The Holmes canon beyond the ACD stories is wide and far ranging. In early 20th century Russia there was a growing appetite for stories containing the great detective. Back in those days, generations before the internet, stories would be written in English and then sent for translation to Russia. Then, some clever magazine editors hit upon the idea of having Holmes stories written by some Russian writers. Thus, the stories in this collection were born.
To be honest, the stories are rather stale and staid. The suspense, perhaps lost in translation, is conspicuous in its absence and some of the plot lines are clunky. There are undertones of the political and social struggles prevalent in Russia at the time and perhaps these overshadow the underlying purpose of fiction which is to entertain.
The book’s sleeve promises stories of Holmes’s time in Russia and how he battles the Russian Moriarty. It lies on the latter part. Indeed, this is a mish-mash collections of stories with no real cohesion and this is demonstrated most painfully in back to back stories in which Holmes meets an end not to dissimilar to Reichenbach not once but twice.
What Sherlock Holmes in Russia does remind us of is just how far reaching ACD’s creation’s popularity was at the turn of the century. George Piliev’s foreword gives us great insight into how the collection came about and is probably the best bit of the book.
This is a book for true, deep-seated aficionados of Holmes and Watson’s adventures.
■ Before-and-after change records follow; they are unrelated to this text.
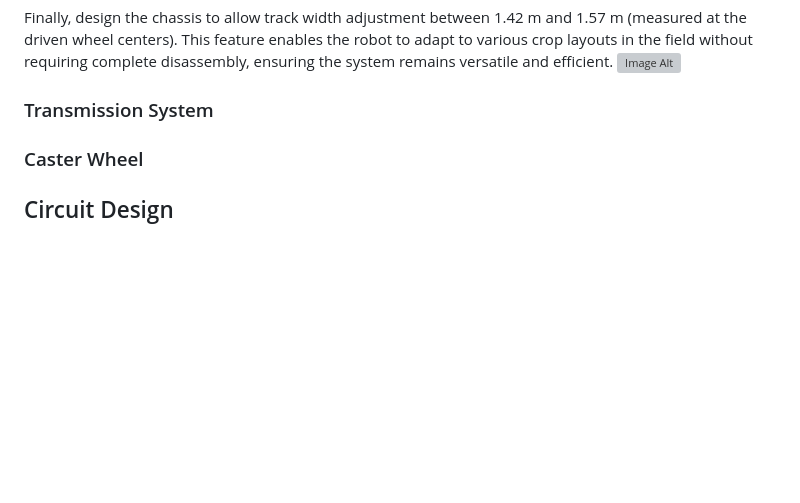
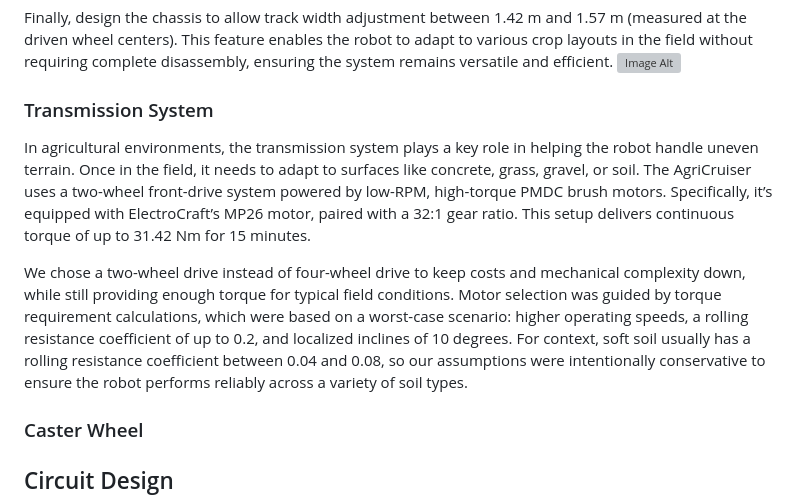
Before and after one commit to agri-cruiser/agri-cruiser, a Markdown page: README.md, the part around the change. GitHub-like rendering; blank space fills up the shorter version; grey boxes are pictures that could not be loaded.

```diff
--- a/README.md
+++ b/README.md
@@ -28,6 +28,9 @@ Build the frame using aluminum extrusions to achieve both strength and lightweig
 Finally, design the chassis to allow track width adjustment between 1.42 m and 1.57 m (measured at the driven wheel centers). This feature enables the robot to adapt to various crop layouts in the field without requiring complete disassembly, ensuring the system remains versatile and efficient.
  ![Image Alt](https://github.com/StructuresComp/agri-cruiser/blob/97178a4c4580bc165dab21d5563dfaf69bd2e226/images/CAD_Chassis.png)
 ### Transmission System
+In agricultural environments, the transmission system plays a key role in helping the robot handle uneven terrain. Once in the field, it needs to adapt to surfaces like concrete, grass, gravel, or soil. The AgriCruiser uses a two-wheel front-drive system powered by low-RPM, high-torque PMDC brush motors. Specifically, it’s equipped with ElectroCraft’s MP26 motor, paired with a 32:1 gear ratio. This setup delivers continuous torque of up to 31.42 Nm for 15 minutes.
+
+We chose a two-wheel drive instead of four-wheel drive to keep costs and mechanical complexity down, while still providing enough torque for typical field conditions. Motor selection was guided by torque requirement calculations, which were based on a worst-case scenario: higher operating speeds, a rolling resistance coefficient of up to 0.2, and localized inclines of 10 degrees. For context, soft soil usually has a rolling resistance coefficient between 0.04 and 0.08, so our assumptions were intentionally conservative to ensure the robot performs reliably across a variety of soil types.
 ### Caster Wheel
 
 ## Circuit Design
```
And it ain’t cheap either (£19 on Amazon and I paid $35 CDN for it).